TASK INPUTS:
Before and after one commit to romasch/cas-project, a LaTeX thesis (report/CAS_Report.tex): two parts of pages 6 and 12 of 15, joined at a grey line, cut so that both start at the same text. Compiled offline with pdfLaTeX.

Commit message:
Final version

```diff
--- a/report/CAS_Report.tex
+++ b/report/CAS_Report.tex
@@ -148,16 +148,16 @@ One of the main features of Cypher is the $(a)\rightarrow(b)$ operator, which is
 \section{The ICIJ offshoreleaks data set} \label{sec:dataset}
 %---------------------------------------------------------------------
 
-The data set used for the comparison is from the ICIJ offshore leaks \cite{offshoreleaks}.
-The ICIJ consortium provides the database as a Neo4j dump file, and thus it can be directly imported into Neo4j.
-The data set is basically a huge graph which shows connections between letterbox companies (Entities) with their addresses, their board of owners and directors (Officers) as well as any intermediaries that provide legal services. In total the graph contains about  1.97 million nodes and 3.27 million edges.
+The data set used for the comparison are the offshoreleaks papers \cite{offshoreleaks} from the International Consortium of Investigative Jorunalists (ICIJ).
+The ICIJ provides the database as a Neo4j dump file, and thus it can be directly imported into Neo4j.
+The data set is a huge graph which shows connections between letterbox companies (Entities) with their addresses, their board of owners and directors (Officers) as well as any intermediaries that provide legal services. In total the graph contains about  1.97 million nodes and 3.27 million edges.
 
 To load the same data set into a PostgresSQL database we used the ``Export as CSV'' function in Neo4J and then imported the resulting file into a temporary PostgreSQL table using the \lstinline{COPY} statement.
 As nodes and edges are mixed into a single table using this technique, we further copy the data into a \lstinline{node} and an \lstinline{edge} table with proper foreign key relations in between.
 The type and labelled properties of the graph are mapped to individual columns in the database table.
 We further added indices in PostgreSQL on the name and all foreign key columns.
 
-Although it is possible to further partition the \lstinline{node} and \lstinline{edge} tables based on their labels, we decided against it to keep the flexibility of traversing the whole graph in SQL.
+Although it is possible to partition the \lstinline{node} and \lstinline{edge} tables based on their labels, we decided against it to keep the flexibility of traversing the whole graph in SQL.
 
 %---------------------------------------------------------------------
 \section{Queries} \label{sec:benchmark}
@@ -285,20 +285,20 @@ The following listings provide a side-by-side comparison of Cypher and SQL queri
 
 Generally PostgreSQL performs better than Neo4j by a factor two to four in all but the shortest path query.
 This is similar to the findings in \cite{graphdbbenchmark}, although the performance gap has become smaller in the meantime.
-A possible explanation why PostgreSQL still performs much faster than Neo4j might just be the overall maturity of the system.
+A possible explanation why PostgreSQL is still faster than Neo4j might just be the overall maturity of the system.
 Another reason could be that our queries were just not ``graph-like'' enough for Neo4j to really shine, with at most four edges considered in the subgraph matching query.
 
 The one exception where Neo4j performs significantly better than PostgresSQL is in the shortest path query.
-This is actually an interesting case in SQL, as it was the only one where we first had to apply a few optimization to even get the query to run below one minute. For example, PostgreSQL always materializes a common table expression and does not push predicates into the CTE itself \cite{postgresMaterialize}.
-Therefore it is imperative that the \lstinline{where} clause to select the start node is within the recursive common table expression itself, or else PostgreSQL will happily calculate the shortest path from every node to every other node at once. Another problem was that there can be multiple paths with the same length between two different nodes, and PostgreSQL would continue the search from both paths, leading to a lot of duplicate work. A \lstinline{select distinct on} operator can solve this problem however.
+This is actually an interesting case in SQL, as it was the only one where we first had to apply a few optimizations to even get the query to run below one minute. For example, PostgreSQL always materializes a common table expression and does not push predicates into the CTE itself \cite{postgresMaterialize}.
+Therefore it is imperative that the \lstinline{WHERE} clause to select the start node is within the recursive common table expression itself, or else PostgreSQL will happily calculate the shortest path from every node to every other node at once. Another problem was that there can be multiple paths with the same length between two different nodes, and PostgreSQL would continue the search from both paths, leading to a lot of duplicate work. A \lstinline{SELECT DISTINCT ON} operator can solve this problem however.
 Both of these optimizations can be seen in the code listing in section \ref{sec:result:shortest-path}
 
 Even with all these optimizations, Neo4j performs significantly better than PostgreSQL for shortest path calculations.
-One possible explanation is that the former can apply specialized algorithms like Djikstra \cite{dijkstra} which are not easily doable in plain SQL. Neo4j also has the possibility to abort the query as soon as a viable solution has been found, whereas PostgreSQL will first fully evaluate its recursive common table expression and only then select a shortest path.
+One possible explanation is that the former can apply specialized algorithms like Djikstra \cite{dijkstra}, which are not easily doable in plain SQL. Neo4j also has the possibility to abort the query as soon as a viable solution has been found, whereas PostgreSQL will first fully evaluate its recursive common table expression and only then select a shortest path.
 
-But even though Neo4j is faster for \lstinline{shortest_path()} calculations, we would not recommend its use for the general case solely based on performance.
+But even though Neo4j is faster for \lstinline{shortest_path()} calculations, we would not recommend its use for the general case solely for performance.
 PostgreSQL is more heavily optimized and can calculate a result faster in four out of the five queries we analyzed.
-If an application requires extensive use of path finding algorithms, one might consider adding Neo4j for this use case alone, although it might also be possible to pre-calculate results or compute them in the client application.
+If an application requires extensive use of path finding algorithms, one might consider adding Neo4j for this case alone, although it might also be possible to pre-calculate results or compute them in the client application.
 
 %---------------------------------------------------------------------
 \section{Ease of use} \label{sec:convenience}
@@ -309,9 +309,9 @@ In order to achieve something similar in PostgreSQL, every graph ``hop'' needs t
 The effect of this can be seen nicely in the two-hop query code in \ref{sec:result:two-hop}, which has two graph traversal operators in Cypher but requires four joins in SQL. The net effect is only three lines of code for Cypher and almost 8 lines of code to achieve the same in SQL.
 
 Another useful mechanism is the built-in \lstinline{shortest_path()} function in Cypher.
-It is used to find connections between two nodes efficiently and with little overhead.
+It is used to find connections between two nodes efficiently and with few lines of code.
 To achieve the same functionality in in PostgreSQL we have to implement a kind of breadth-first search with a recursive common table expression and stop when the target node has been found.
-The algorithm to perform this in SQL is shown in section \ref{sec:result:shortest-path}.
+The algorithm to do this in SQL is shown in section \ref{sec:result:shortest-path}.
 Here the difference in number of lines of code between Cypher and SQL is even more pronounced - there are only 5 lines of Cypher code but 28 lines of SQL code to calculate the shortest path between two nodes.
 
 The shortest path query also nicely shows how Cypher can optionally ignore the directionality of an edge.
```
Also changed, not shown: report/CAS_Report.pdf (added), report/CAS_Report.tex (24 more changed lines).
...
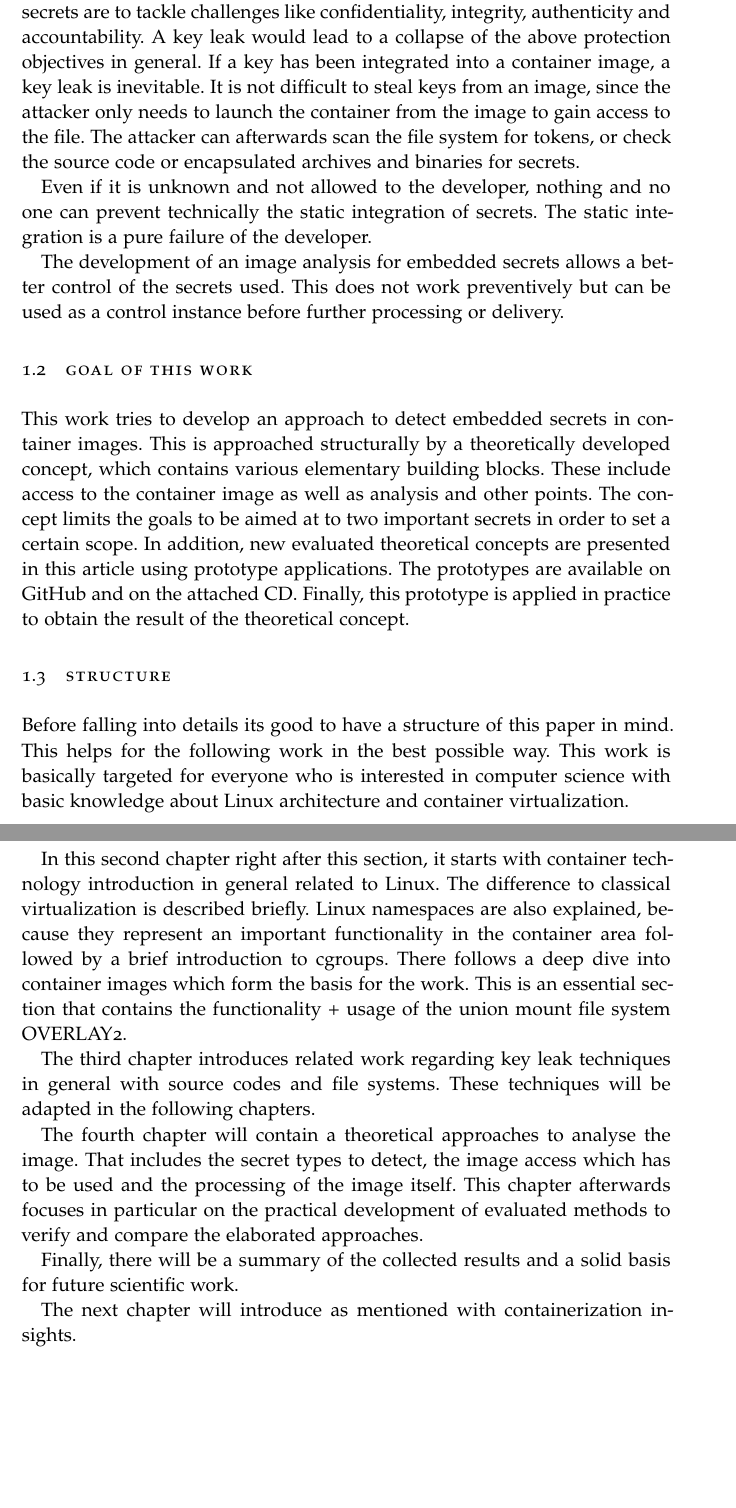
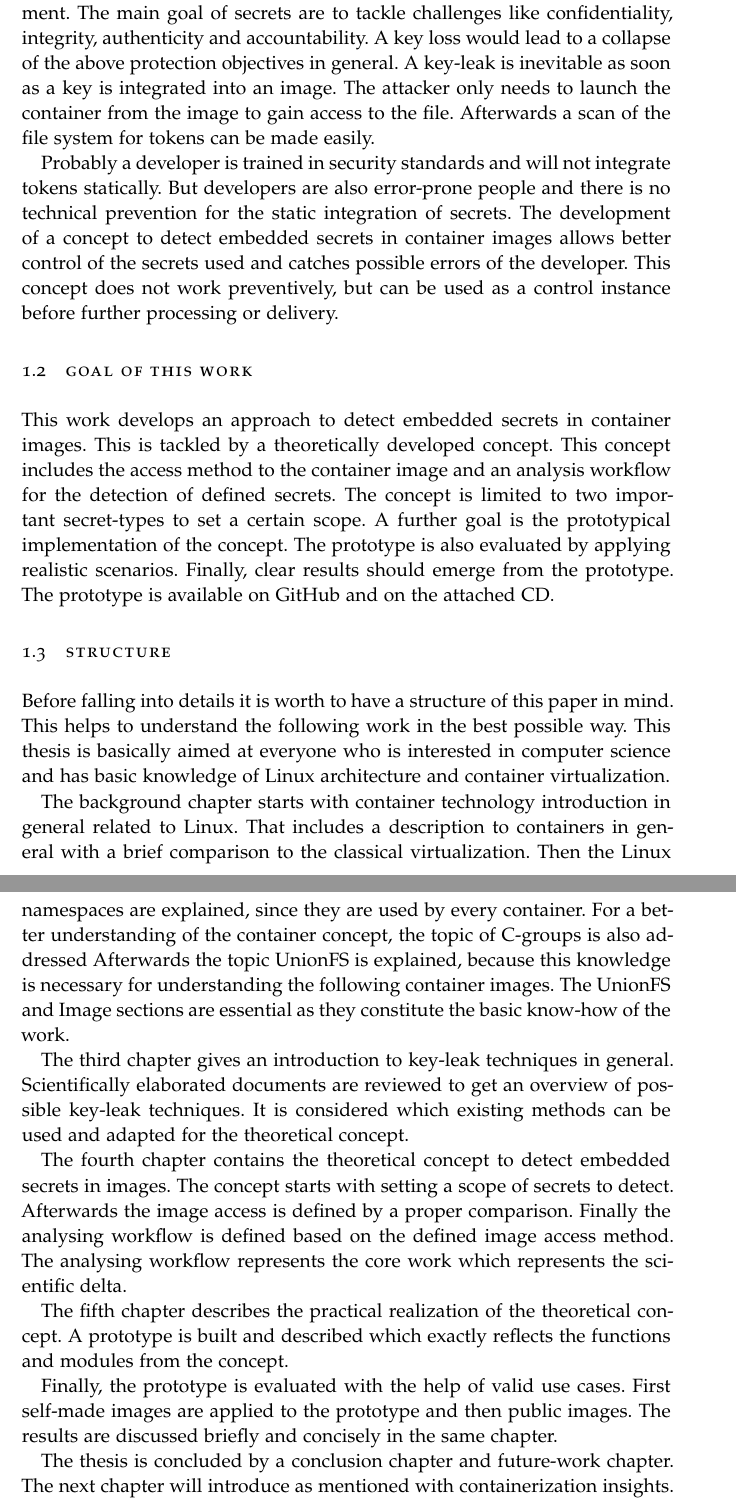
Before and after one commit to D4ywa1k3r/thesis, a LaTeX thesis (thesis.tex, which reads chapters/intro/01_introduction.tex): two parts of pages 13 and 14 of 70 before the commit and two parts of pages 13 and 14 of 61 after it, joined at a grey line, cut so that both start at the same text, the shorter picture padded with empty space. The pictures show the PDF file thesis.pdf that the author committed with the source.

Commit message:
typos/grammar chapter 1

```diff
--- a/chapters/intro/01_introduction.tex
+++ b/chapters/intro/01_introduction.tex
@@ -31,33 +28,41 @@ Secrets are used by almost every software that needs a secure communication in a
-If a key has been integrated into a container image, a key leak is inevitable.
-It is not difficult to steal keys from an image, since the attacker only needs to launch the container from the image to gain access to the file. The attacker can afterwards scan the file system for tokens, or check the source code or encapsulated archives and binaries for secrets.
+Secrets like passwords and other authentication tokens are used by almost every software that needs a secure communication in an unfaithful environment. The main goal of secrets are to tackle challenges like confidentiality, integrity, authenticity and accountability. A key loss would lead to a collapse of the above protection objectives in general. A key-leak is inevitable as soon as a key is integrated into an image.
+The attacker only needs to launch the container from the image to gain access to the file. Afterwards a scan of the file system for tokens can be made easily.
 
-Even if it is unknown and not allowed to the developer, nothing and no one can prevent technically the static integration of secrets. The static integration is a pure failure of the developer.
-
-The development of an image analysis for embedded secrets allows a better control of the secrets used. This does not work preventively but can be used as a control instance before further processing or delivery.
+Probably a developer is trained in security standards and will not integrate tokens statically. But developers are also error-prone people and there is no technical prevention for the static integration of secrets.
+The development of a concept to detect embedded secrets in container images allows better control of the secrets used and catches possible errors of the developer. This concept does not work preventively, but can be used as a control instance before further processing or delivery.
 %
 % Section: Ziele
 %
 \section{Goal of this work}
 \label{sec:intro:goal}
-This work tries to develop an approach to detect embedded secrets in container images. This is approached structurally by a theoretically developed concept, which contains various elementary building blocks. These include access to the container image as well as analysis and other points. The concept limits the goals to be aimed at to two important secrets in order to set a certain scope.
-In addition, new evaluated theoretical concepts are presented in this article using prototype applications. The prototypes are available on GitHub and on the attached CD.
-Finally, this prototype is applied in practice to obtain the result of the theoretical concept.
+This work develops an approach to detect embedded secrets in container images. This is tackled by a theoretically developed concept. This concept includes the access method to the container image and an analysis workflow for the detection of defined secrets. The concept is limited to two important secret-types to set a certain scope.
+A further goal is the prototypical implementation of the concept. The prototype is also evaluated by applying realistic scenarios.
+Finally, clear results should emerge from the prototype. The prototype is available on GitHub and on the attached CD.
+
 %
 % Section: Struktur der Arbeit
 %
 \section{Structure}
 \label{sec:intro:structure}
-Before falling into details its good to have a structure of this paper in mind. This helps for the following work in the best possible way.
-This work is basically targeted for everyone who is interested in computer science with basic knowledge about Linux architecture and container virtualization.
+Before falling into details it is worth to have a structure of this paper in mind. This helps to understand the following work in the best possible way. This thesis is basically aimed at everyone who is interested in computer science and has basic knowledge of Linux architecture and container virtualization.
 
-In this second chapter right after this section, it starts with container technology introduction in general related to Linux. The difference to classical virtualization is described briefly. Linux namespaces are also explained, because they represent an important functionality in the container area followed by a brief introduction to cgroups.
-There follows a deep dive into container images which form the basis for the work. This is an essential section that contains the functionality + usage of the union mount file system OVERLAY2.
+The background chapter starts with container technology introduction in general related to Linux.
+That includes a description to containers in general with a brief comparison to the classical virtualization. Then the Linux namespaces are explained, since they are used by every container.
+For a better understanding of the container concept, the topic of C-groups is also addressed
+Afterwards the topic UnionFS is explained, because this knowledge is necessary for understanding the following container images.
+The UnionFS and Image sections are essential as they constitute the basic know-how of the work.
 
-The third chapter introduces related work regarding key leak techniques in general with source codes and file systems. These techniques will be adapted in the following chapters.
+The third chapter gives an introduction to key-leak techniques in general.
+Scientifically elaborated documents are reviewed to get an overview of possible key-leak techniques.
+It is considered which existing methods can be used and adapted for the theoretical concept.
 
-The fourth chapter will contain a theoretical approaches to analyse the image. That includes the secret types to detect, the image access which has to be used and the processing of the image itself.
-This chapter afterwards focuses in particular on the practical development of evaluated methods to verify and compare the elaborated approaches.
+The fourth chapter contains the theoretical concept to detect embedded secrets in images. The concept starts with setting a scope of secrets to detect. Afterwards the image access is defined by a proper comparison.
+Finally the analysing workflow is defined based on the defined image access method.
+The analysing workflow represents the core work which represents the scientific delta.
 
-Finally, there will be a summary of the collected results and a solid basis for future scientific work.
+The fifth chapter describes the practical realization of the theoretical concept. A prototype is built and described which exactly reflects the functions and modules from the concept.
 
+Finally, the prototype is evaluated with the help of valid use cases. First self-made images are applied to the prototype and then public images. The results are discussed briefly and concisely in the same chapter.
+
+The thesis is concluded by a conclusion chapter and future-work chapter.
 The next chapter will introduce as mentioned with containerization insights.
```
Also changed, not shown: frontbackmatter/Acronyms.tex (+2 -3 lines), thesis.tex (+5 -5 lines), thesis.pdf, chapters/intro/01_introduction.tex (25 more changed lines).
---
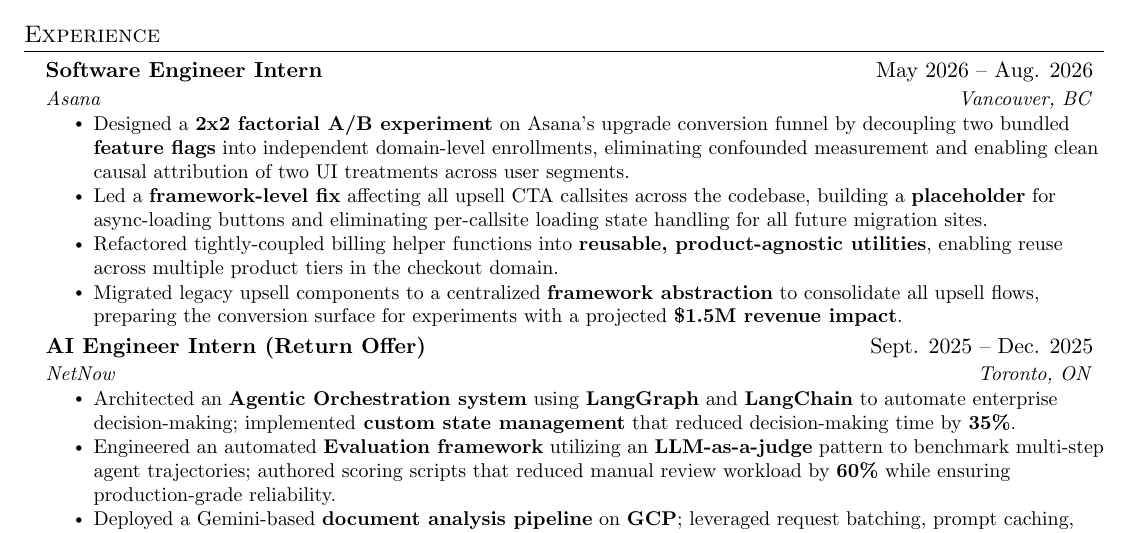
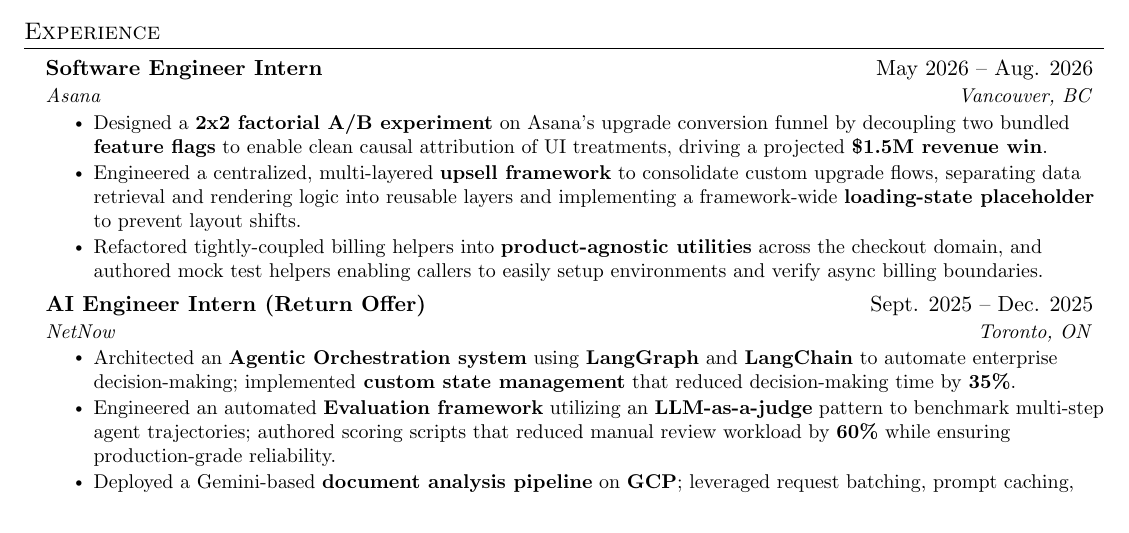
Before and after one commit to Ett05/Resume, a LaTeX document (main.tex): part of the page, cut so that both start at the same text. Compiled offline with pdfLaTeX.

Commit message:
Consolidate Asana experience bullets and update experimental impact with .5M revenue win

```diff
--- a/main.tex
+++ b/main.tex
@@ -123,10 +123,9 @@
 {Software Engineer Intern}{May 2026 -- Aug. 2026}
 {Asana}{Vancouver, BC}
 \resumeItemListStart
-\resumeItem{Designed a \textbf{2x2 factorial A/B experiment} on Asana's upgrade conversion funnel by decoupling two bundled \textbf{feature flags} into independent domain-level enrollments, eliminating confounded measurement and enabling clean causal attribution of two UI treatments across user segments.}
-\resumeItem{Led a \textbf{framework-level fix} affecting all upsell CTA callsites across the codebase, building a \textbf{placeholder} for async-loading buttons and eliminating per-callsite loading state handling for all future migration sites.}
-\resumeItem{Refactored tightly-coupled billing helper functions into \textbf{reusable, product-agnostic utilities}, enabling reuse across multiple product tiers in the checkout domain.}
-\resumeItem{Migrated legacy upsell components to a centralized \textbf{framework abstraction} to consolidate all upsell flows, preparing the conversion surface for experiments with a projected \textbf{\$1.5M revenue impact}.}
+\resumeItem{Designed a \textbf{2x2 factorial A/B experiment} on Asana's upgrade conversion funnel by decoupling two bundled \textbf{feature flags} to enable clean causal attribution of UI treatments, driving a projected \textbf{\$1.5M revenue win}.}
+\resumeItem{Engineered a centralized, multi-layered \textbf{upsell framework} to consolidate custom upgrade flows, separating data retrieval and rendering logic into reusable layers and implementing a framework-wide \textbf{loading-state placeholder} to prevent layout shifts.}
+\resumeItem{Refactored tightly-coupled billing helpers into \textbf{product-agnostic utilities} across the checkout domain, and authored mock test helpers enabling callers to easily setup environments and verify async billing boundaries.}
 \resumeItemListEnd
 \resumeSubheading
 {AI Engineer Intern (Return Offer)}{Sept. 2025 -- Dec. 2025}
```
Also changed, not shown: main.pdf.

TASK GOAL: Using the listing, say how many lines include the word "database", and add nothing else.

RESPONSE: 4